**Exercise objective**
Your answer should be every line of the records that contains the word "anna".

**Dataset entries**
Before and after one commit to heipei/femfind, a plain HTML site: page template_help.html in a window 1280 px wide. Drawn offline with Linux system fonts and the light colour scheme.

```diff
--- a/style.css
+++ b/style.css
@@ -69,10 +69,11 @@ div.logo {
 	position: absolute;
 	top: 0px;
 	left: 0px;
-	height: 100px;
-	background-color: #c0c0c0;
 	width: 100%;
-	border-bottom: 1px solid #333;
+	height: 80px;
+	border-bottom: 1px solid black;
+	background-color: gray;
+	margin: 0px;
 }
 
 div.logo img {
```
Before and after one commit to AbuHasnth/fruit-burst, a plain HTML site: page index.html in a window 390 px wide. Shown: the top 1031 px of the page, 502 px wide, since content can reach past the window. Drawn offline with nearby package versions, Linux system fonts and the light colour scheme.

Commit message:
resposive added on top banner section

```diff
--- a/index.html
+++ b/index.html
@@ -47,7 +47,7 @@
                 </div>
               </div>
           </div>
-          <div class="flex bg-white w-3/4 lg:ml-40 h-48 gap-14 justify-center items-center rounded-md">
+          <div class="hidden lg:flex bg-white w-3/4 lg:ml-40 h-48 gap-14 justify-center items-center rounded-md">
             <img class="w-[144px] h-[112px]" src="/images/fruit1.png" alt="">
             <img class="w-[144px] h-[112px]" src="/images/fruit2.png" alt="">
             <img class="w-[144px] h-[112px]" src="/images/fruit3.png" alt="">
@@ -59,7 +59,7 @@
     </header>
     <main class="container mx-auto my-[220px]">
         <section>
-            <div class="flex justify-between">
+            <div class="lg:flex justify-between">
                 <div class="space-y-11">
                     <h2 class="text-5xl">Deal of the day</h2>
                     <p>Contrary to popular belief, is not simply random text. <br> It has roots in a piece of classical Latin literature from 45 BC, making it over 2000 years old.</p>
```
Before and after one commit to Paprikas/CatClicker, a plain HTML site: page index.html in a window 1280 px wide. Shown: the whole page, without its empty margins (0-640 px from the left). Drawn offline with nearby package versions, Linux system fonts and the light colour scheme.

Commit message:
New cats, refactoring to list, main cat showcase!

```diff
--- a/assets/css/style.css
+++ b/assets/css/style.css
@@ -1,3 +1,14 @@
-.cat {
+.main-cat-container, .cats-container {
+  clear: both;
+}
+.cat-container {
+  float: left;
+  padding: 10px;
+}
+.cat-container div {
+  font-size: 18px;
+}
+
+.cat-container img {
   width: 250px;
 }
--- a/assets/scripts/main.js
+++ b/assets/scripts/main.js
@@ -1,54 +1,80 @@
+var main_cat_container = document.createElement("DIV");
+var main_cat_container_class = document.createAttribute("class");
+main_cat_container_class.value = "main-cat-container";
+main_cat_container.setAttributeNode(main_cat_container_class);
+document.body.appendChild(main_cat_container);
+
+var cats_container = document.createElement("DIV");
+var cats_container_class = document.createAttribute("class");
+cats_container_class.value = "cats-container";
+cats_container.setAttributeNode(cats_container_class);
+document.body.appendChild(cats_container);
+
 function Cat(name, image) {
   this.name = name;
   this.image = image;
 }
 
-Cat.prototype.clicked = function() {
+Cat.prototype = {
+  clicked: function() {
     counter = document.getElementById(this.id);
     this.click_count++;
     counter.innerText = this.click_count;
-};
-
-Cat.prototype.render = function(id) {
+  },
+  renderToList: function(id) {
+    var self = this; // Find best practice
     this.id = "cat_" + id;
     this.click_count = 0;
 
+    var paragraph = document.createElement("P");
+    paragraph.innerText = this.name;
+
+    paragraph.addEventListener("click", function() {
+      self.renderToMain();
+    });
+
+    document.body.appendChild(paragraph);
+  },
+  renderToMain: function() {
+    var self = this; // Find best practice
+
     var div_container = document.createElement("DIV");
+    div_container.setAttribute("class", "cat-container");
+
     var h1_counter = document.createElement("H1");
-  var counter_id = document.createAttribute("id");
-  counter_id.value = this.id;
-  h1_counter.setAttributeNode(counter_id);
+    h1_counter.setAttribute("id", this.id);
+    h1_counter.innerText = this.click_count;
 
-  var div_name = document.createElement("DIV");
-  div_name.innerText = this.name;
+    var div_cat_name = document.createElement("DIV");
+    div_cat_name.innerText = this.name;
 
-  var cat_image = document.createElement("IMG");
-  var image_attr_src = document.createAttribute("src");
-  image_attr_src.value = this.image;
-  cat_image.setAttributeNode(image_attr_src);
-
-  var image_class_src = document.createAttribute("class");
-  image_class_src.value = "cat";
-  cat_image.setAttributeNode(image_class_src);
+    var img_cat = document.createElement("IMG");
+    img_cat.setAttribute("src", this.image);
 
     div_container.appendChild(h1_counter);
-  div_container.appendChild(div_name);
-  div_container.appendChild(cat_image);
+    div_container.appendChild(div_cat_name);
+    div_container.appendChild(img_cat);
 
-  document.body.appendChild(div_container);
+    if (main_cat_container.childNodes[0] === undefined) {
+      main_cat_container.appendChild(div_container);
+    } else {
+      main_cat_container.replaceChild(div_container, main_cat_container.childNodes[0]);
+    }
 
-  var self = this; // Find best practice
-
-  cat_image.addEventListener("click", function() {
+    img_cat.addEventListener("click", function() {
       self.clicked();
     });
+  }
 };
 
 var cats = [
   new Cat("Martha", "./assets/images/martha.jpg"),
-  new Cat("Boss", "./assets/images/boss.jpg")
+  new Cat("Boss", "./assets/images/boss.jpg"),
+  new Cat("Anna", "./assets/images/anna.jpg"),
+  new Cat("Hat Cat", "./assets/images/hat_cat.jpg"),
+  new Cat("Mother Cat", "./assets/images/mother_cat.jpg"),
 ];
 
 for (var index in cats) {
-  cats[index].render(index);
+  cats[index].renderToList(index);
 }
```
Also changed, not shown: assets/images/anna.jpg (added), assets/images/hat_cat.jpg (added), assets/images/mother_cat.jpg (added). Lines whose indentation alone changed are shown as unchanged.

**Solution**
+  new Cat("Anna", "./assets/images/anna.jpg"),
Also changed, not shown: assets/images/anna.jpg (added), assets/images/hat_cat.jpg (added), assets/images/mother_cat.jpg (added). Lines whose indentation alone changed are shown as unchanged.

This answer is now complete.